**Task description**
Take every line from the entries below that includes the word "center" and copy it.
------ Records to process
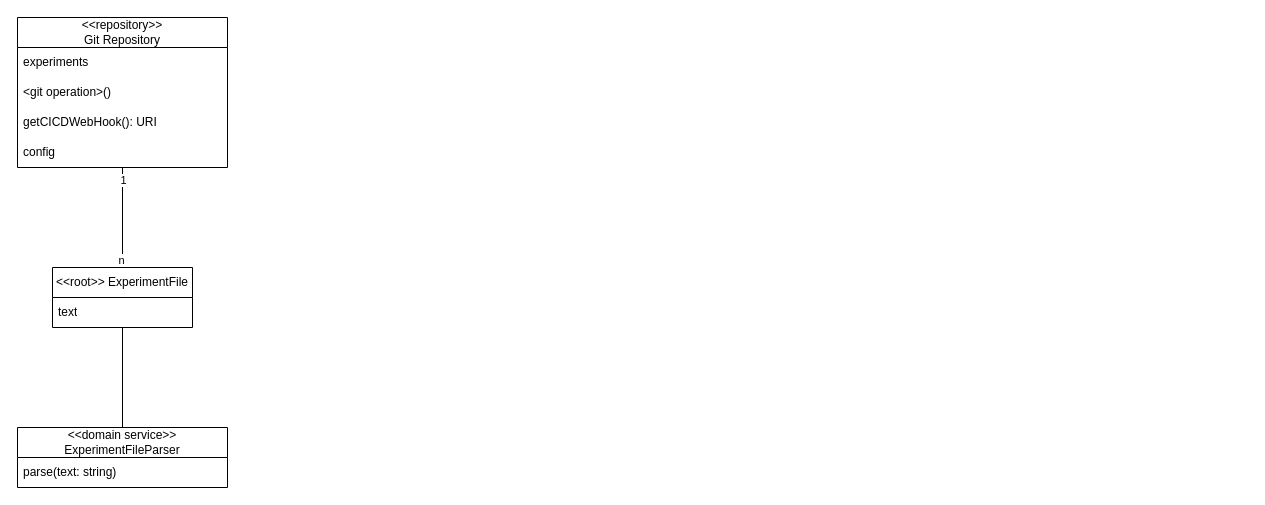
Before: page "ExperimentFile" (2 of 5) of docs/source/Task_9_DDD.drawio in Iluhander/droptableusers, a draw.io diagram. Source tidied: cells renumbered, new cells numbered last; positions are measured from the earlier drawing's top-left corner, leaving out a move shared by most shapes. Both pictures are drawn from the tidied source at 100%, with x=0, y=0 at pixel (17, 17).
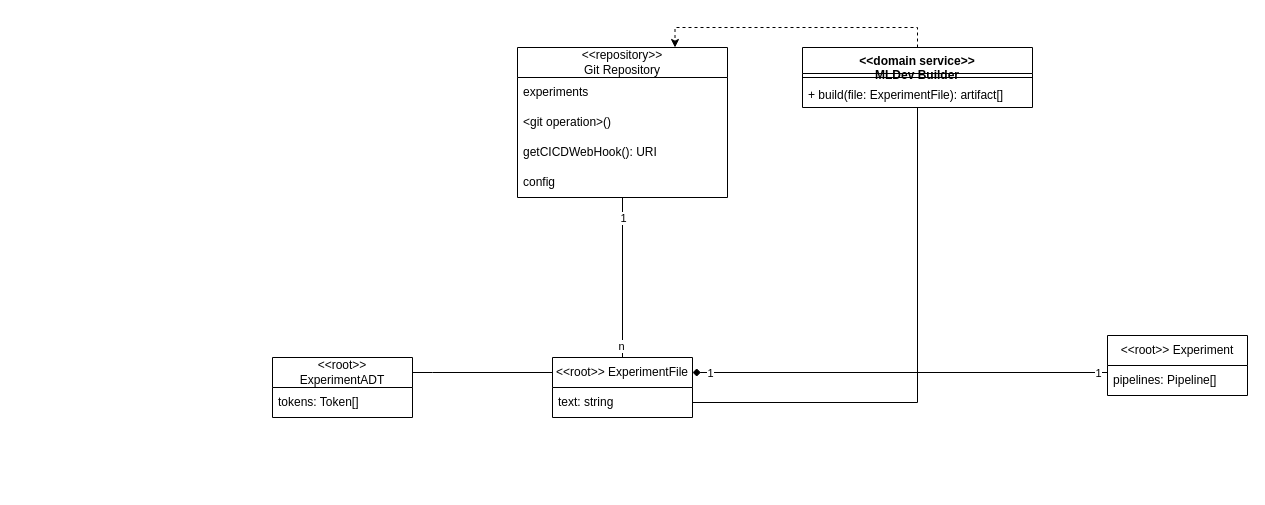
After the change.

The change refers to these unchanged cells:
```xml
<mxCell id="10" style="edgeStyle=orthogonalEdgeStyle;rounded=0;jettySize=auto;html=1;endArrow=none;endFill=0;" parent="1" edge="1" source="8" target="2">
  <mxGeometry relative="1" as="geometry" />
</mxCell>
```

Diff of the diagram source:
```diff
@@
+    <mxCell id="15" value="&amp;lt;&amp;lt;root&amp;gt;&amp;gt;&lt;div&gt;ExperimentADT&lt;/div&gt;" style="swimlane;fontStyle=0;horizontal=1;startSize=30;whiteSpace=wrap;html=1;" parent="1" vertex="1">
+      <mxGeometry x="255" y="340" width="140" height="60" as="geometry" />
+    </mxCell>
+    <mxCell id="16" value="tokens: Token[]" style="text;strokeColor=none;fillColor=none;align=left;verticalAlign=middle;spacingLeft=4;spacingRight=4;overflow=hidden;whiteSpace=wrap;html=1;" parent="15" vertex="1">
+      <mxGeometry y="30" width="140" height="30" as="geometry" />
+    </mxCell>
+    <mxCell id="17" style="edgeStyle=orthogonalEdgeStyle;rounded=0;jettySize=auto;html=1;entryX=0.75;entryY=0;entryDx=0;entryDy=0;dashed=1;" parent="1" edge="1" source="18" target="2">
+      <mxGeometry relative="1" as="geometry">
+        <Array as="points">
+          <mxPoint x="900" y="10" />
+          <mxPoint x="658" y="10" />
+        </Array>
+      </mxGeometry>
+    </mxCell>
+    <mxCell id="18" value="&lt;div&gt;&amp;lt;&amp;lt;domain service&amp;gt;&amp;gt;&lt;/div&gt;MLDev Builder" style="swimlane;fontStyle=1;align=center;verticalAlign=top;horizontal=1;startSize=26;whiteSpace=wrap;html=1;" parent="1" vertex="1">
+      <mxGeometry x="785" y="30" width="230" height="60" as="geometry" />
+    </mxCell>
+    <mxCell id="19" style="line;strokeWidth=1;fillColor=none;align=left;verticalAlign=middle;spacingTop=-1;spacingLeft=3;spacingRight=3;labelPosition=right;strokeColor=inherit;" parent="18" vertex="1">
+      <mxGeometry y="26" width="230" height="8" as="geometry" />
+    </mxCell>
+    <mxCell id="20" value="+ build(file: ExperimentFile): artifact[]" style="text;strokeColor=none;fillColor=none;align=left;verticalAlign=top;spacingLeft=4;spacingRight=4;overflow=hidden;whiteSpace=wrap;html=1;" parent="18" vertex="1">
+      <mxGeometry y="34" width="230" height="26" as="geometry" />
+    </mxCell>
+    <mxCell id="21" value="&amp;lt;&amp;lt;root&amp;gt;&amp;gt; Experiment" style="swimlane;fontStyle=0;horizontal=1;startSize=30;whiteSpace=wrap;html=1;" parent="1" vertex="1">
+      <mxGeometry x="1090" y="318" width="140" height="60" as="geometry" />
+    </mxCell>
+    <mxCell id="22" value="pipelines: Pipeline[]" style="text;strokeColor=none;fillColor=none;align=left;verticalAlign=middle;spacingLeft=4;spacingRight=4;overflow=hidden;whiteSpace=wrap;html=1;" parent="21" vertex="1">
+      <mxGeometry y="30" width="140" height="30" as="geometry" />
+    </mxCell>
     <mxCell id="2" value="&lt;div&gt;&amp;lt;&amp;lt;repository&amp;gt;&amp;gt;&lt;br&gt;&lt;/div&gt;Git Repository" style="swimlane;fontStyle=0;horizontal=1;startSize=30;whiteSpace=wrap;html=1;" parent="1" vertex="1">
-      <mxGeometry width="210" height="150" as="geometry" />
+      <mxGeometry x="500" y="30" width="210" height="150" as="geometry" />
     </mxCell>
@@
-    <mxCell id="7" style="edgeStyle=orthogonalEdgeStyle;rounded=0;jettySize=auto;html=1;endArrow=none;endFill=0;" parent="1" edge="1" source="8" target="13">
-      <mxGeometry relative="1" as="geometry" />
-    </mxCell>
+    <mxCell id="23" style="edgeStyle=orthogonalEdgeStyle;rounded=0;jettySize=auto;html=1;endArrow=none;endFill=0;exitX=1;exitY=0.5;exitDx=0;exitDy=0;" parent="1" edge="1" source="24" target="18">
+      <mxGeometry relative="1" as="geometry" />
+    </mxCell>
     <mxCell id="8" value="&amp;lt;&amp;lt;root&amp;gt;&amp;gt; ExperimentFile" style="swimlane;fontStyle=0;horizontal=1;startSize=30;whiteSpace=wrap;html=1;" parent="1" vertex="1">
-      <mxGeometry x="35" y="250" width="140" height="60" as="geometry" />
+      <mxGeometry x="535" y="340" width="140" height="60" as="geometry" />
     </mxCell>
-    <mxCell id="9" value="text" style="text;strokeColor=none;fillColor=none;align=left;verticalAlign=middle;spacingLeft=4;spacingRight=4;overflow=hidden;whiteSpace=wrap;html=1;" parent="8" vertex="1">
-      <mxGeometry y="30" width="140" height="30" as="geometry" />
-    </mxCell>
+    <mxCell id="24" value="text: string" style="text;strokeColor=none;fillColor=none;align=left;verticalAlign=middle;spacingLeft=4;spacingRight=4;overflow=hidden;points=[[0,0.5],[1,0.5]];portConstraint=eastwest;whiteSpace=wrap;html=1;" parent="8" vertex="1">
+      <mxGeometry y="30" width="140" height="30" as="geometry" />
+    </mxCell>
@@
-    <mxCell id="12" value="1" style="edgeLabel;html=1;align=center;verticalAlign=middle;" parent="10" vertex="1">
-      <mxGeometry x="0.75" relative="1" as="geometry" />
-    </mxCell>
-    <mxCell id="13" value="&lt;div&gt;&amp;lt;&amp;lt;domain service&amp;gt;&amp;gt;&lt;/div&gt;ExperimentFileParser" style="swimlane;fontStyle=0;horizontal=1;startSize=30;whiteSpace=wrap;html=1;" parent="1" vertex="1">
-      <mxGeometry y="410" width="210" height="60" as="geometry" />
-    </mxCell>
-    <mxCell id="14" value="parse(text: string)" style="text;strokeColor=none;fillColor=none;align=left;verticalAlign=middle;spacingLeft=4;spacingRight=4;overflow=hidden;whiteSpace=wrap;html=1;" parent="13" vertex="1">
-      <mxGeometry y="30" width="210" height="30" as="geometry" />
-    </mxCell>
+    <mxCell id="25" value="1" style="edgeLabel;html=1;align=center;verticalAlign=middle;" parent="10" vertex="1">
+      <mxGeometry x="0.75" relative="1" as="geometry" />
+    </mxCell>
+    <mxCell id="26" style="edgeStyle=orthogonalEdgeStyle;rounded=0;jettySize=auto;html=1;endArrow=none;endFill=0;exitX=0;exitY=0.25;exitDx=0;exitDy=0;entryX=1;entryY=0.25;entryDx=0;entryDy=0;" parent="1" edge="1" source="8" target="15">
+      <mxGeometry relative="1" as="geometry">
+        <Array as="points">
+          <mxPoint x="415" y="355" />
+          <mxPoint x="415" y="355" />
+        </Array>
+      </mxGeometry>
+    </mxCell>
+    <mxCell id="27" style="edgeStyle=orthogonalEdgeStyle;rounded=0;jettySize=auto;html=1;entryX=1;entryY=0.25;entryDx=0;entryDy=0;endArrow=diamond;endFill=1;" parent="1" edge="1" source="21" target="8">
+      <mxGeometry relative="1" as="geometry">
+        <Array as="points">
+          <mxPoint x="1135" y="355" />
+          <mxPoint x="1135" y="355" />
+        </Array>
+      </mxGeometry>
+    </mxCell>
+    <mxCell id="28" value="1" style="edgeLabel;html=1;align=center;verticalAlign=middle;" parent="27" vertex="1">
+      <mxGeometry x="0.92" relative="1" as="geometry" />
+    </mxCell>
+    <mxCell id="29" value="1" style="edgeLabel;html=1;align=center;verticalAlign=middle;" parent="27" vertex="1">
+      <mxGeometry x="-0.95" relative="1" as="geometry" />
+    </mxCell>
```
------------
**Written answer**
+    <mxCell id="18" value="&lt;div&gt;&amp;lt;&amp;lt;domain service&amp;gt;&amp;gt;&lt;/div&gt;MLDev Builder" style="swimlane;fontStyle=1;align=center;verticalAlign=top;horizontal=1;startSize=26;whiteSpace=wrap;html=1;" parent="1" vertex="1">
-    <mxCell id="12" value="1" style="edgeLabel;html=1;align=center;verticalAlign=middle;" parent="10" vertex="1">
+    <mxCell id="25" value="1" style="edgeLabel;html=1;align=center;verticalAlign=middle;" parent="10" vertex="1">
+    <mxCell id="28" value="1" style="edgeLabel;html=1;align=center;verticalAlign=middle;" parent="27" vertex="1">
+    <mxCell id="29" value="1" style="edgeLabel;html=1;align=center;verticalAlign=middle;" parent="27" vertex="1">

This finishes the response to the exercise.